    TK
    Getty Images
    Geocaching involves a "cache" that is planted or hidden in some inconspicuous spot that seekers equipped with GPS go in search thereof.

    As a one-eyed co-worker once said to me and a band of newsroom merry pranksters, "It's all fun and games until someone loses an eye."

    To be fair, she lost hers in a car crash, not a newsroom prank.

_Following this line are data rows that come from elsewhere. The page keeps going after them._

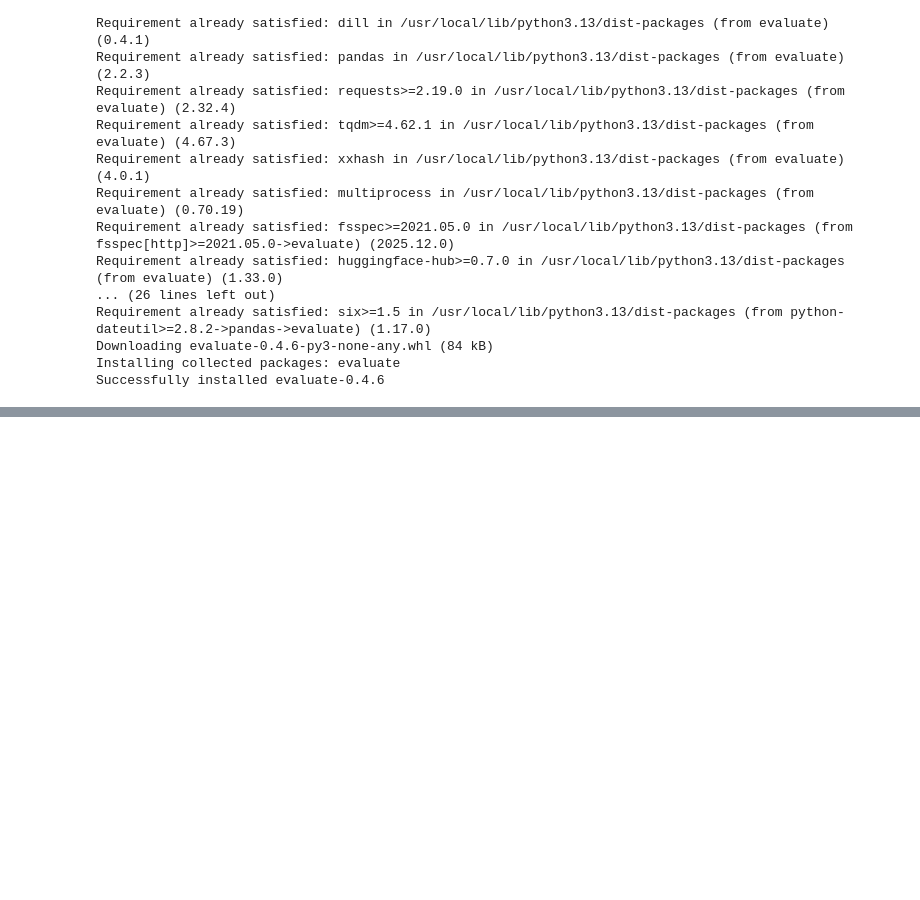
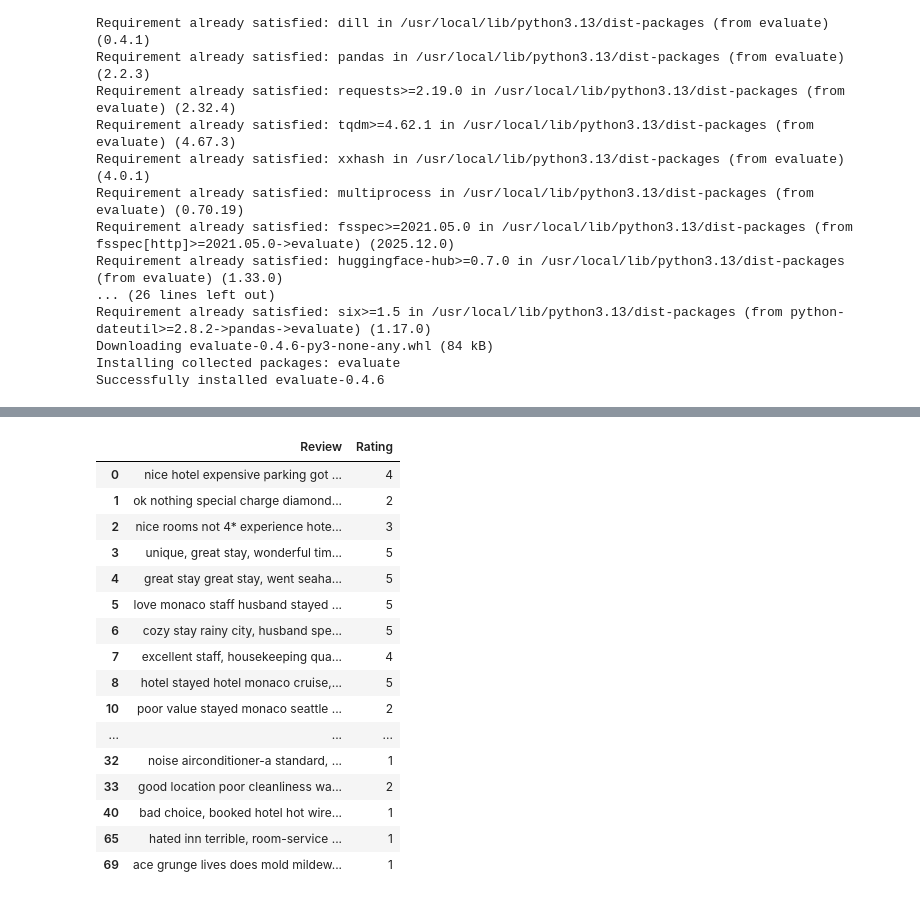
Before and after one commit to wanderer878/jupyter, a Jupyter notebook: Text_classification_XLnet_practice.ipynb, the cells around one changed output, grey strips where cells are left out. Drawn from its saved outputs; the diff is of its cells as text; code cells hidden in the pictures; blank space fills up the shorter version.

```diff
--- a/Text_classification_XLnet_practice.ipynb
+++ b/Text_classification_XLnet_practice.ipynb
@@ -73,0 +75,21 @@ sns.countplot(data, y= data["rating"], orient= "h")
+# %%
+g = data_train.groupby('Rating')
+g.head()
+# %% [output]
+|  | Review | Rating |
+| 0 | nice hotel expensive parking got ... | 4 |
+| 1 | ok nothing special charge diamond... | 2 |
+| 2 | nice rooms not 4* experience hote... | 3 |
+| 3 | unique, great stay, wonderful tim... | 5 |
+| 4 | great stay great stay, went seaha... | 5 |
+| 5 | love monaco staff husband stayed ... | 5 |
+| 6 | cozy stay rainy city, husband spe... | 5 |
+| 7 | excellent staff, housekeeping qua... | 4 |
+| 8 | hotel stayed hotel monaco cruise,... | 5 |
+| 10 | poor value stayed monaco seattle ... | 2 |
+| ... | ... | ... |
+| 32 | noise airconditioner-a standard, ... | 1 |
+| 33 | good location poor cleanliness wa... | 2 |
+| 40 | bad choice, booked hotel hot wire... | 1 |
+| 65 | hated inn terrible, room-service ... | 1 |
+| 69 | ace grunge lives does mold mildew... | 1 |
```
Also changed, not shown: parts of 15 cells of this notebook.
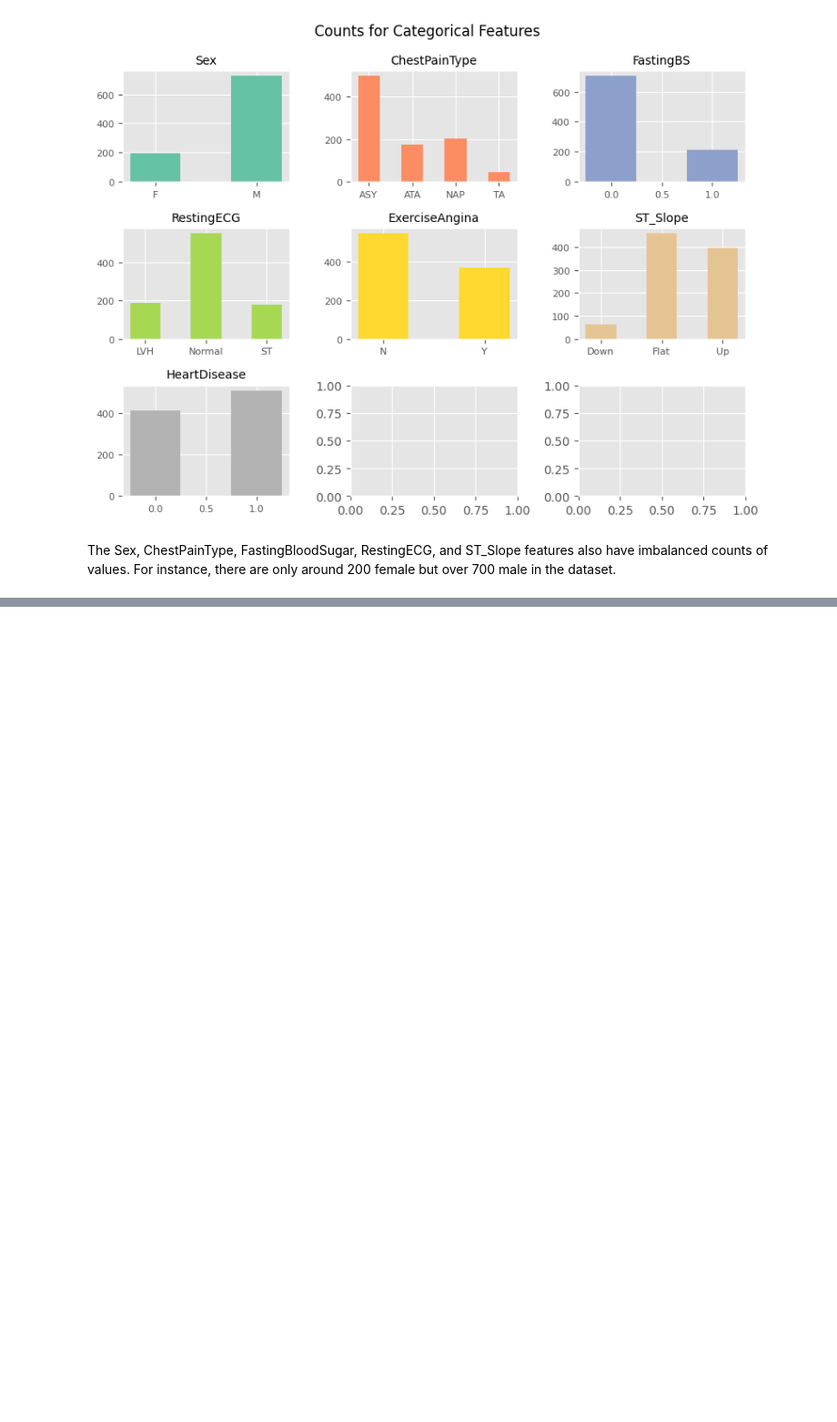
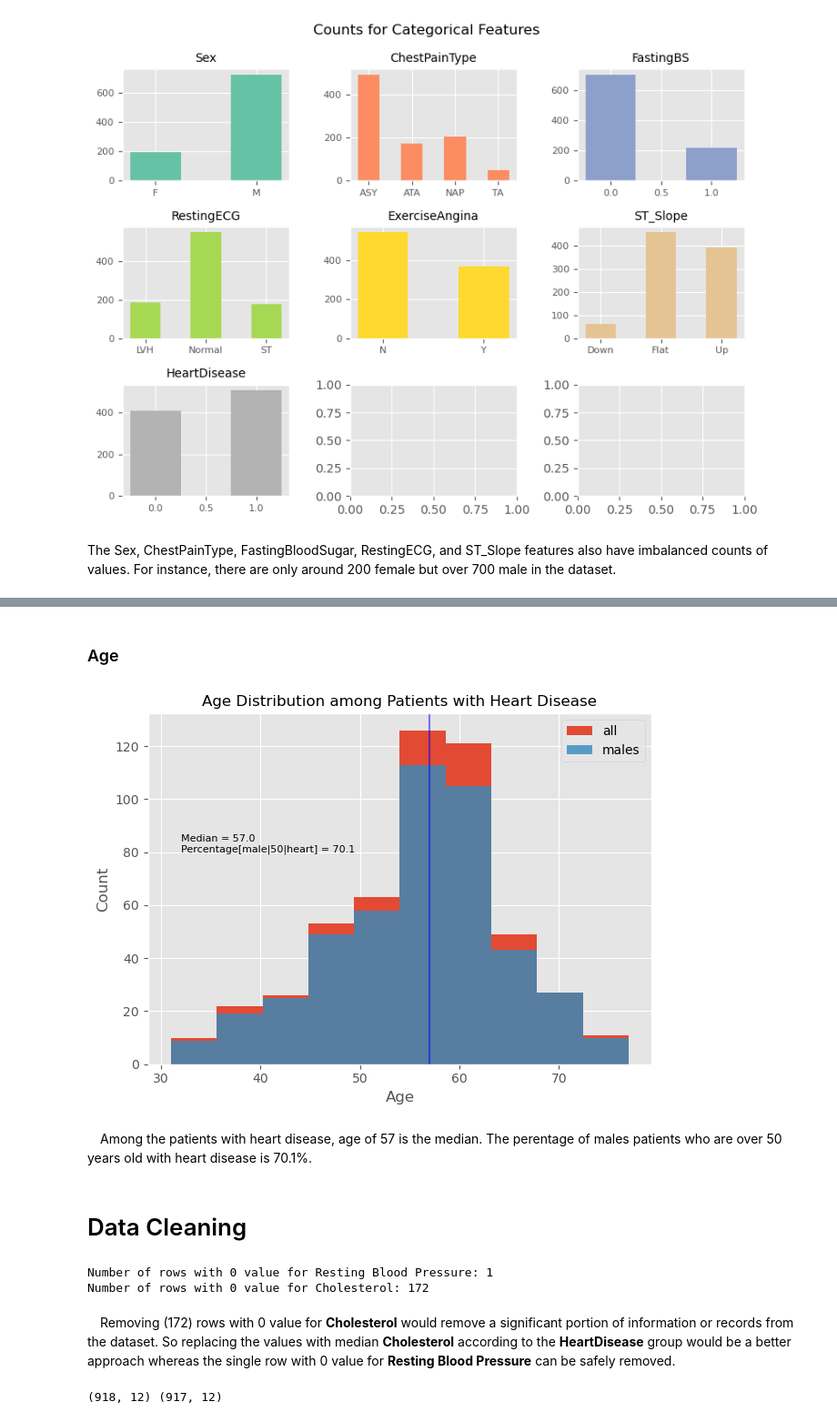
Before and after one commit to moscmh/heart_disease, a Jupyter notebook: heart.ipynb, the cells around one changed output, grey strips where cells are left out. Shown at 91% size. Cells and saved outputs as stored; diff of their text form; code cells hidden in the pictures; blank space fills up the shorter version.

Commit message:
Working on data selection.
Signed-off-by: Man Ho Cheung <mos.cheung.mh@gmail.com>

```diff
--- a/heart.ipynb
+++ b/heart.ipynb
@@ -116,0 +133,35 @@ array([0, 1, 2, 3, 4])
+# %% [markdown]
+### Age
+# %%
+age_heart = heart[heart['HeartDisease']==1]['Age']
+male_50_perc = round(100*len(heart.loc[(heart['HeartDisease']==1) & (heart['Sex']=='M') & (heart['Age']>=50)])/len(age_heart), 1)
+median_heart = age_heart.median()
+heart[heart['HeartDisease']==1]['Age'].hist(label='all')
+heart.loc[(heart['HeartDisease']==1) & (heart['Sex']=='M'),]['Age'].hist(alpha=.8, label='males')
+plt.axvline(median_heart, color='b', alpha=.5)
+plt.text(32, 80, f"Median = {median_heart:0.1f}\nPercentage[male|50|heart] = {male_50_perc}", fontsize=8)
+plt.xlabel("Age")
+plt.ylabel("Count")
+plt.title("Age Distribution among Patients with Heart Disease", fontsize=12)
+plt.legend()
+plt.tight_layout()
+plt.show()
+# %% [output]
+[figure, added]
+# %% [markdown]
+&emsp;Among the patients with heart disease, age of 57 is the median. The perentage of males patients who are over 50 years old with heart disease is 70.1%.
+# %% [markdown]
+# Data Cleaning
+# %%
+print("Number of rows with 0 value for Resting Blood Pressure:", len(heart[heart['RestingBP']==0]))
+print("Number of rows with 0 value for Cholesterol:", len(heart[heart['Cholesterol']==0]))
+# %% [output]
+Number of rows with 0 value for Resting Blood Pressure: 1
+Number of rows with 0 value for Cholesterol: 172
+# %% [markdown]
+&emsp;Removing (172) rows with 0 value for **Cholesterol** would remove a significant portion of information or records from the dataset. So replacing the values with median **Cholesterol** according to the **HeartDisease** group would be a better approach whereas the single row with 0 value for **Resting Blood Pressure** can be safely removed.
+# %%
+h1 = heart.drop(index=list(heart[heart['RestingBP']==0].index))
+print(heart.shape, h1.shape)
+# %% [output]
+(918, 12) (917, 12)
```
Also changed, not shown: parts of 12 cells of this notebook.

    Anyway, games, at times, can get out of hand, and apparently that's what happened last night in Arlington during a rousing round of geocaching.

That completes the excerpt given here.